--- TASK MATERIAL Enclosed Below ---
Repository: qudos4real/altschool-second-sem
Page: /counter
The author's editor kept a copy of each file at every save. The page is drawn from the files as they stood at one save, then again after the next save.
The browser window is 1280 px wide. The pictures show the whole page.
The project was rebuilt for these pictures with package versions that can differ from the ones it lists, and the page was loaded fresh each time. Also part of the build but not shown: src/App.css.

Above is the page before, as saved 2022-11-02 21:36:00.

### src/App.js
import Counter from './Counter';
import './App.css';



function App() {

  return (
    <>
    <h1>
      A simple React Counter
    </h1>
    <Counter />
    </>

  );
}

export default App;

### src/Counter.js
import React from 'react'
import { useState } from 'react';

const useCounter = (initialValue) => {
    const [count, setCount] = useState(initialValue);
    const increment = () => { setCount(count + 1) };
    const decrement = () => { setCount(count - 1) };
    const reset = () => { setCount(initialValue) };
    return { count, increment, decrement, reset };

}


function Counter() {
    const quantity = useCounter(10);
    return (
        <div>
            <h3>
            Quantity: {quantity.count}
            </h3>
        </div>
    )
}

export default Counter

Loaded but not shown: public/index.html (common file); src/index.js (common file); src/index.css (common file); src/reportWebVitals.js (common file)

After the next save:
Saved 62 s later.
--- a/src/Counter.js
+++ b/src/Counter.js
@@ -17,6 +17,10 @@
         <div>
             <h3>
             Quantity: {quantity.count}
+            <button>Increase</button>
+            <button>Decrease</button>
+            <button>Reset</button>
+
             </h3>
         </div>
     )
--- End of Enclosed TASK MATERIAL ---
--- TASK MATERIAL Enclosed Below ---
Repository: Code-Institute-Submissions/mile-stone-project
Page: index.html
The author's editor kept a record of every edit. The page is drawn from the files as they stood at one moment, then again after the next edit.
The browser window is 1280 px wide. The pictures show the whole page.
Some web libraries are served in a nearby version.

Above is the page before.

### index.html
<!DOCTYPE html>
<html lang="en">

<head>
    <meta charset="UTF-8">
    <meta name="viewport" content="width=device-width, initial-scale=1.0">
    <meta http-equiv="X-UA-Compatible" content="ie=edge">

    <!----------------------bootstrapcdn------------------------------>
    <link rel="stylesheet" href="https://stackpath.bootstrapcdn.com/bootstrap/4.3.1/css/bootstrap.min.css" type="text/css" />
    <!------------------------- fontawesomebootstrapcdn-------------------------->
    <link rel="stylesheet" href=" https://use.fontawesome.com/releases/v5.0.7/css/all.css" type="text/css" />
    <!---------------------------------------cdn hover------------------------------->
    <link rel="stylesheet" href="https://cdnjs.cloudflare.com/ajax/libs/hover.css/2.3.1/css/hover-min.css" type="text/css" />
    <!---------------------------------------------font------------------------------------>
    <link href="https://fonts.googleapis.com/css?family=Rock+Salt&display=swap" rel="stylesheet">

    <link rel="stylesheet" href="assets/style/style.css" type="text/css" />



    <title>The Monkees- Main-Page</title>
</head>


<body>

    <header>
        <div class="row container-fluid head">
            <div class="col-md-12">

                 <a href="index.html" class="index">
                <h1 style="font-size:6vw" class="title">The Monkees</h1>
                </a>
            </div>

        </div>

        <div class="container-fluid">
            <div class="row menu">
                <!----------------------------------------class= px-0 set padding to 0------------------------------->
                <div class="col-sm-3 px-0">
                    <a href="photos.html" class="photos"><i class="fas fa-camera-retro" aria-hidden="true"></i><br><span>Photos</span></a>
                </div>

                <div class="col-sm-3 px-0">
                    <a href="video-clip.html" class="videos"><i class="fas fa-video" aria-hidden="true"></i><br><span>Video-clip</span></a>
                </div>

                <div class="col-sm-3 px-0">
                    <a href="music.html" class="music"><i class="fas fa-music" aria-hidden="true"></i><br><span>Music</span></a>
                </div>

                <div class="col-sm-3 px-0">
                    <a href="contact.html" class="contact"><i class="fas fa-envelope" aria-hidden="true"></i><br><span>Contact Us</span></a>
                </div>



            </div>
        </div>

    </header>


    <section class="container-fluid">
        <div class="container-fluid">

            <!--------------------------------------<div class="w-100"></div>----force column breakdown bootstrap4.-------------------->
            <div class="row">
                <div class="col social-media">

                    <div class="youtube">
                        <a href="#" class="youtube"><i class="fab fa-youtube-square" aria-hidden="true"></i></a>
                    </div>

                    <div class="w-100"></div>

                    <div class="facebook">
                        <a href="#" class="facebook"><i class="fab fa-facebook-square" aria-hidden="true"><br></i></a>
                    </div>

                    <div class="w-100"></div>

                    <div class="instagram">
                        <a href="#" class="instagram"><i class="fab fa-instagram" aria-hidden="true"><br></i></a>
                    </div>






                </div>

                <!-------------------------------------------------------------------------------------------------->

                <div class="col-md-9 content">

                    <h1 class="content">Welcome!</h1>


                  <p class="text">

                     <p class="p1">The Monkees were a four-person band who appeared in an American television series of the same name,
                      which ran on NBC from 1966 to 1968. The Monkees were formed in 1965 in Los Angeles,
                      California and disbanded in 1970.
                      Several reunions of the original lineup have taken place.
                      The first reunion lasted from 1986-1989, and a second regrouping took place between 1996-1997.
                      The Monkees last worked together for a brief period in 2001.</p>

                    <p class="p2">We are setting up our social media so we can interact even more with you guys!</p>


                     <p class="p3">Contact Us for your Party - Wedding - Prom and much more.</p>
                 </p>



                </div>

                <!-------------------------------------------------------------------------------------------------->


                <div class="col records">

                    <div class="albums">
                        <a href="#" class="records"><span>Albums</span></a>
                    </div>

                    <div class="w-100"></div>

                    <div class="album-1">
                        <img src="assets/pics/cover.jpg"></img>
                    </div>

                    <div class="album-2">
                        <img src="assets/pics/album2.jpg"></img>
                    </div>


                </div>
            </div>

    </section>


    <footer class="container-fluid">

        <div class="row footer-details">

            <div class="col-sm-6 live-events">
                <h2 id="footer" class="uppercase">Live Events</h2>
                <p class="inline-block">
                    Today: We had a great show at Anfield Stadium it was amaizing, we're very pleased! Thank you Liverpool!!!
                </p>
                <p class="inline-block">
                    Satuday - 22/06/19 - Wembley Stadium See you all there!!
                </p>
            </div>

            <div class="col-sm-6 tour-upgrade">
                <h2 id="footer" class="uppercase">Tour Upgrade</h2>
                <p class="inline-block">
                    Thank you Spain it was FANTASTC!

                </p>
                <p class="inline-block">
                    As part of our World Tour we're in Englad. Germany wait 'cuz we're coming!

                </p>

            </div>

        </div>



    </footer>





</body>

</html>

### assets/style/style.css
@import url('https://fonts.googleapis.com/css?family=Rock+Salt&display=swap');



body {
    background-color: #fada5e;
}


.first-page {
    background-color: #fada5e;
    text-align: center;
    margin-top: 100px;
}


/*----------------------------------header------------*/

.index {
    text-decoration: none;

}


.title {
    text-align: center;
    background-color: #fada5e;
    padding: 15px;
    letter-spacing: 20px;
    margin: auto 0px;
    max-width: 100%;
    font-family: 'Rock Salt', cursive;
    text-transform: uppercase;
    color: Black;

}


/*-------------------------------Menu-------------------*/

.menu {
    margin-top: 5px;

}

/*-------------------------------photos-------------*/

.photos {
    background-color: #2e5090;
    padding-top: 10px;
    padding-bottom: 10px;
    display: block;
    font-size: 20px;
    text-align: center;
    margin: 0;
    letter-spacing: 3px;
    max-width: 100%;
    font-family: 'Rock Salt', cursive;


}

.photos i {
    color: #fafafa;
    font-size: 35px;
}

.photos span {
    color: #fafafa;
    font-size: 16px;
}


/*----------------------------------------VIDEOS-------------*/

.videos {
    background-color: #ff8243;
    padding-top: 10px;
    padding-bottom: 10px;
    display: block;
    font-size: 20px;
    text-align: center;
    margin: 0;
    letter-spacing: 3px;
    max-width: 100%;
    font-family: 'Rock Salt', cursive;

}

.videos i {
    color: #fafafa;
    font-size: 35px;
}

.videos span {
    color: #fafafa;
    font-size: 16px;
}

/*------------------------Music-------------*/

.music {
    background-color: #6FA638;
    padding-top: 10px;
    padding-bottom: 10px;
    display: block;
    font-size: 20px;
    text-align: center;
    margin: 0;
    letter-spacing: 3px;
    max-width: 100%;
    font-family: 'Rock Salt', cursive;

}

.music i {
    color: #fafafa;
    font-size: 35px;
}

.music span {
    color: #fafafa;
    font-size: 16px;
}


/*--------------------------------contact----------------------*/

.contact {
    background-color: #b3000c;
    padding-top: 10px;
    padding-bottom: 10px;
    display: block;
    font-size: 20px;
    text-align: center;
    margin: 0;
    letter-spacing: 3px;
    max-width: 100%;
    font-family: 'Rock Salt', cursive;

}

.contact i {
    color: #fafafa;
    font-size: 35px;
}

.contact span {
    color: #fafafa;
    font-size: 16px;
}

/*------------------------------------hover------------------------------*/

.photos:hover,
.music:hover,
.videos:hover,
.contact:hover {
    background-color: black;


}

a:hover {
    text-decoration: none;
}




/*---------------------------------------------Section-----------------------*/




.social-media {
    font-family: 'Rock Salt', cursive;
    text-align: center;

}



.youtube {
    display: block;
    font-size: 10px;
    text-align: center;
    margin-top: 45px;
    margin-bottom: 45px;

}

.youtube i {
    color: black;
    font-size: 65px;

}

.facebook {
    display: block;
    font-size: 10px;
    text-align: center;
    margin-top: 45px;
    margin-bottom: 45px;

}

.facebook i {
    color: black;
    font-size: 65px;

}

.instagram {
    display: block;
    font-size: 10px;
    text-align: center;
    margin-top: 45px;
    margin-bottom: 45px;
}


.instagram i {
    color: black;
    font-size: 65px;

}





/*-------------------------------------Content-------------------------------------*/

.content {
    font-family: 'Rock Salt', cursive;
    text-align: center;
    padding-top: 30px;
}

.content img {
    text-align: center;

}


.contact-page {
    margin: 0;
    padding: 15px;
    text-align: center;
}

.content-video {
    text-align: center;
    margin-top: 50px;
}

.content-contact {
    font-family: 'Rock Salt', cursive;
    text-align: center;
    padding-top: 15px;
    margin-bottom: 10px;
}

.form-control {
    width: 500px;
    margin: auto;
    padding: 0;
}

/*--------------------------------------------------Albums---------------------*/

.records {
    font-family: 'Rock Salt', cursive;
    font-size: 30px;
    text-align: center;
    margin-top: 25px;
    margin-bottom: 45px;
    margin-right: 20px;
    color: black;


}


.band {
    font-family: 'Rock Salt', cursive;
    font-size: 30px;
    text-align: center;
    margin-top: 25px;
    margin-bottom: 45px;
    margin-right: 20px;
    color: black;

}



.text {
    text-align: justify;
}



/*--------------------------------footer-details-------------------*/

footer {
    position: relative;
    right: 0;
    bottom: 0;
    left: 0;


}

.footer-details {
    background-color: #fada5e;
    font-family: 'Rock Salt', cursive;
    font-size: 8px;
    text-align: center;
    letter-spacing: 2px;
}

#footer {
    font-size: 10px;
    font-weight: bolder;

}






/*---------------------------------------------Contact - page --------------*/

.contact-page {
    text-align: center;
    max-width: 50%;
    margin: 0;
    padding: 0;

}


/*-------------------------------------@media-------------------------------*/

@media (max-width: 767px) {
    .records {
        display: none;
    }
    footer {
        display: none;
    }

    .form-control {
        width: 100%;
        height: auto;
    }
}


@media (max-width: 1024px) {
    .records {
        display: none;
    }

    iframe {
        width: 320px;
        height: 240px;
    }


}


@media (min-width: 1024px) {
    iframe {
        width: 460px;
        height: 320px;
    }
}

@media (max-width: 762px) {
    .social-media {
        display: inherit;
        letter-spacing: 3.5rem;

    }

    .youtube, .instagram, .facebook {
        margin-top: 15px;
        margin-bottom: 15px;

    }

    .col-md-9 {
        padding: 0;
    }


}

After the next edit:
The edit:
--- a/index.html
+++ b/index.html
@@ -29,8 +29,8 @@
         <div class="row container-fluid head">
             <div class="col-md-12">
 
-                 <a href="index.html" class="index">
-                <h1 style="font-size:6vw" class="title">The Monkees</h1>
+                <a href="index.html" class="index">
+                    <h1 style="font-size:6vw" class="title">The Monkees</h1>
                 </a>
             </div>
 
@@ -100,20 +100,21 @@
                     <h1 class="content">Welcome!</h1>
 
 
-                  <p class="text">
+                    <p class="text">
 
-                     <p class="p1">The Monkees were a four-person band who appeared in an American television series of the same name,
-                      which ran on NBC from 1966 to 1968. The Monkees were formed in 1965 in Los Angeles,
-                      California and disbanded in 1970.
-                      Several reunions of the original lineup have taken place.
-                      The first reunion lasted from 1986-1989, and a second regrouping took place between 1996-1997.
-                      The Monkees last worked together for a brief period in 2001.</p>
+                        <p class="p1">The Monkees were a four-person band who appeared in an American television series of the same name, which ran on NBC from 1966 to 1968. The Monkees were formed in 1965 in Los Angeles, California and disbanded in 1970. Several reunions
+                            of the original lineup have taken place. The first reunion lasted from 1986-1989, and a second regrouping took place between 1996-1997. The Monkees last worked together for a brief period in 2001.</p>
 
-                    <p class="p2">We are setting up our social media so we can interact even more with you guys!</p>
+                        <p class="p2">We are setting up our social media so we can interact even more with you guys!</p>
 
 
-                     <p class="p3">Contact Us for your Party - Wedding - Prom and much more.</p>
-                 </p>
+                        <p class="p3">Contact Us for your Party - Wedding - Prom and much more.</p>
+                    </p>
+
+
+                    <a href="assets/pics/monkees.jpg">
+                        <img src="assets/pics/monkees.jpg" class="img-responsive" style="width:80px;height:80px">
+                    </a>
--- End of Enclosed TASK MATERIAL ---
PROBLEM:
With the line that has "Repository: qudos4real/altschool-second-sem" as the first and the line that has "The project was" as the last, repeat exactly that run of lines above and no more.

COMPLETED EXERCISE:
Repository: qudos4real/altschool-second-sem
Page: /counter
The author's editor kept a copy of each file at every save. The page is drawn from the files as they stood at one save, then again after the next save.
The browser window is 1280 px wide. The pictures show the whole page.
The project was rebuilt for these pictures with package versions that can differ from the ones it lists, and the page was loaded fresh each time. Also part of the build but not shown: src/App.css.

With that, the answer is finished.